YOUR TASK -
The whole listing should come back exactly as written, except for the pictures.

SUPPLIED RECORDS -
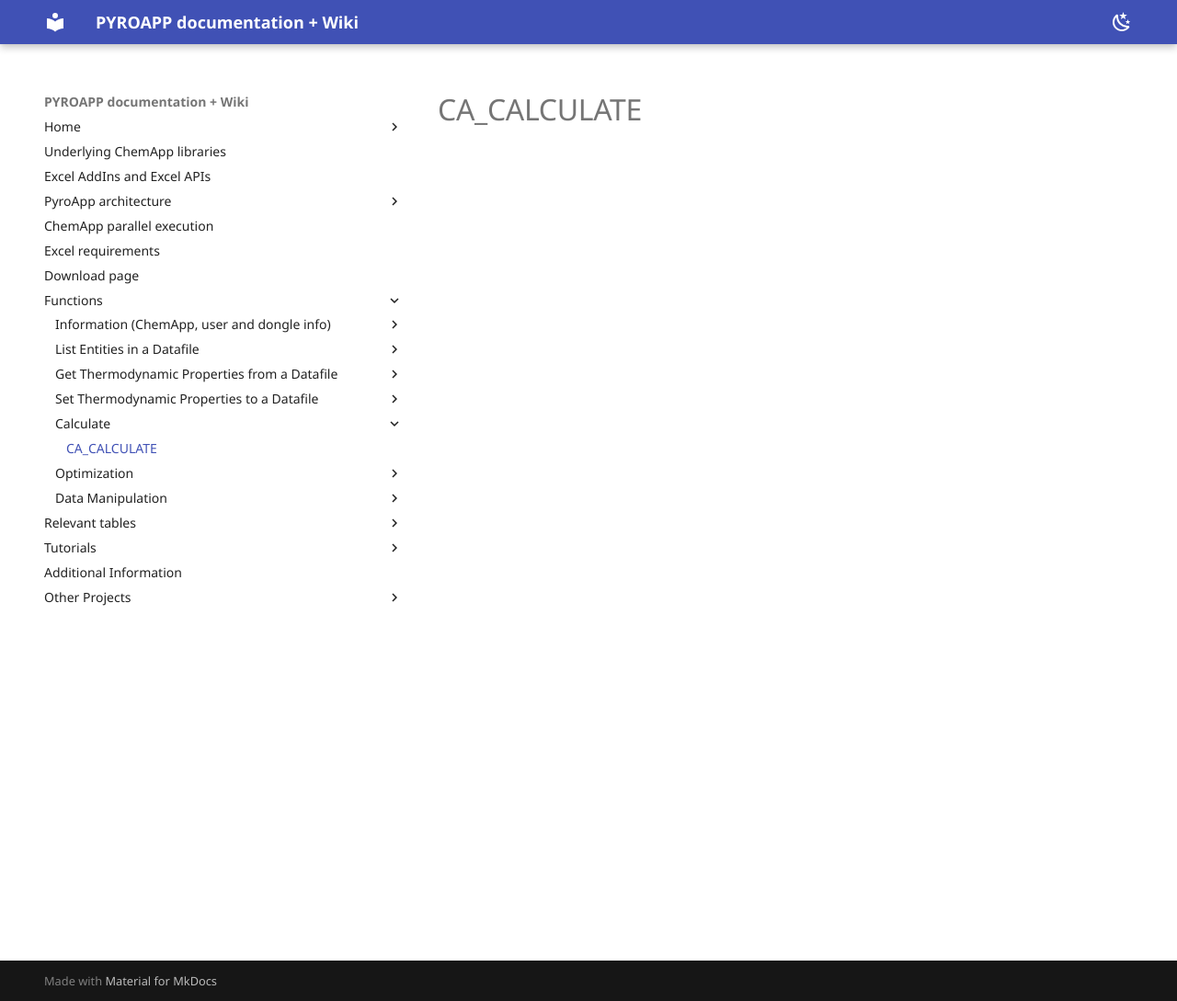
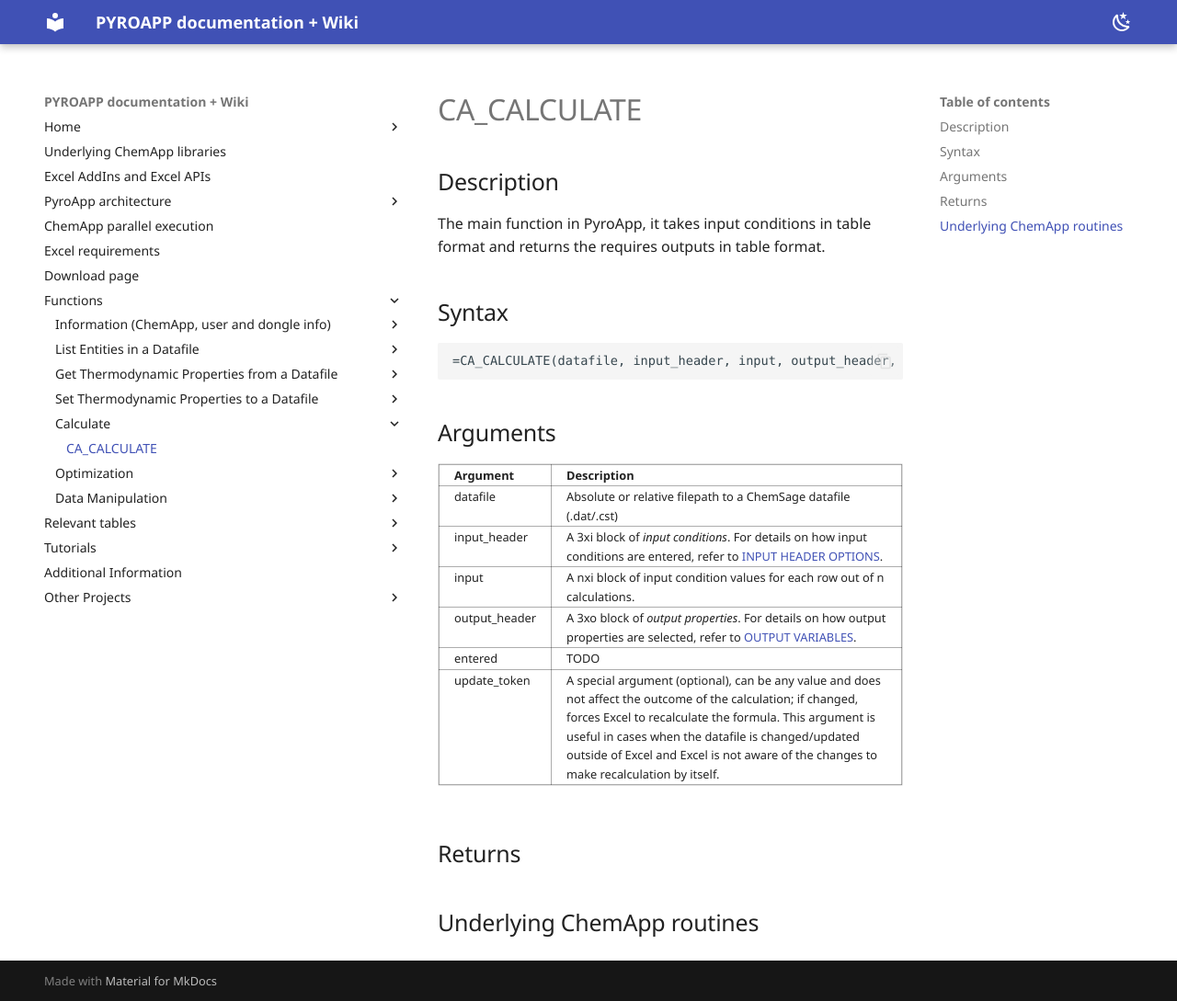
Before and after one commit to evnekdev/pyroapp-docs, an MkDocs documentation site: the page built from docs/functions/ca_calculate.md, in a window 1280 px wide and 1089 px high. Shown: the whole window at 92% size. Built offline with MkDocs 1.6.1 and Material for MkDocs 9.7.7, drawn with Linux system fonts in a browser that asks for light colours; some web fonts are replaced.

Commit message:
Update ca_calculate.md

````diff
--- a/docs/functions/ca_calculate.md
+++ b/docs/functions/ca_calculate.md
@@ -1 +1,26 @@
 # CA_CALCULATE
+
+## Description
+
+The main function in PyroApp, it takes input conditions in table format and returns the requires outputs in table format.
+
+## Syntax
+
+```excel
+=CA_CALCULATE(datafile, input_header, input, output_header, [entered], [update_token])
+```
+
+## Arguments
+
+  | **Argument** | **Description** |
+  |---|---|
+  | datafile      | Absolute or relative filepath to a ChemSage datafile (.dat/.cst) |
+  | input_header  | A 3xi block of *input conditions*. For details on how input conditions are entered, refer to [INPUT HEADER OPTIONS](../../input_conditions). |
+  | input         | A nxi block of input condition values for each row out of n calculations. |
+  | output_header | A 3xo block of *output properties*. For details on how output properties are selected, refer to [OUTPUT VARIABLES](../../output_properties). |
+  | entered       | TODO |
+  | update_token  | A special argument (optional), can be any value and does not affect the outcome of the calculation; if changed, forces Excel to recalculate the formula. This argument is useful in cases when the datafile is changed/updated outside of Excel and Excel is not aware of the changes to make recalculation by itself. |
+
+## Returns
+
+## Underlying ChemApp routines
````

THE ANSWER -
Before and after one commit to evnekdev/pyroapp-docs, an MkDocs documentation site: the page built from docs/functions/ca_calculate.md, in a window 1280 px wide and 1089 px high. Shown: the whole window at 92% size. Built offline with MkDocs 1.6.1 and Material for MkDocs 9.7.7, drawn with Linux system fonts in a browser that asks for light colours; some web fonts are replaced.

Commit message:
Update ca_calculate.md

````diff
--- a/docs/functions/ca_calculate.md
+++ b/docs/functions/ca_calculate.md
@@ -1 +1,26 @@
 # CA_CALCULATE
+
+## Description
+
+The main function in PyroApp, it takes input conditions in table format and returns the requires outputs in table format.
+
+## Syntax
+
+```excel
+=CA_CALCULATE(datafile, input_header, input, output_header, [entered], [update_token])
+```
+
+## Arguments
+
+  | **Argument** | **Description** |
+  |---|---|
+  | datafile      | Absolute or relative filepath to a ChemSage datafile (.dat/.cst) |
+  | input_header  | A 3xi block of *input conditions*. For details on how input conditions are entered, refer to [INPUT HEADER OPTIONS](../../input_conditions). |
+  | input         | A nxi block of input condition values for each row out of n calculations. |
+  | output_header | A 3xo block of *output properties*. For details on how output properties are selected, refer to [OUTPUT VARIABLES](../../output_properties). |
+  | entered       | TODO |
+  | update_token  | A special argument (optional), can be any value and does not affect the outcome of the calculation; if changed, forces Excel to recalculate the formula. This argument is useful in cases when the datafile is changed/updated outside of Excel and Excel is not aware of the changes to make recalculation by itself. |
+
+## Returns
+
+## Underlying ChemApp routines
````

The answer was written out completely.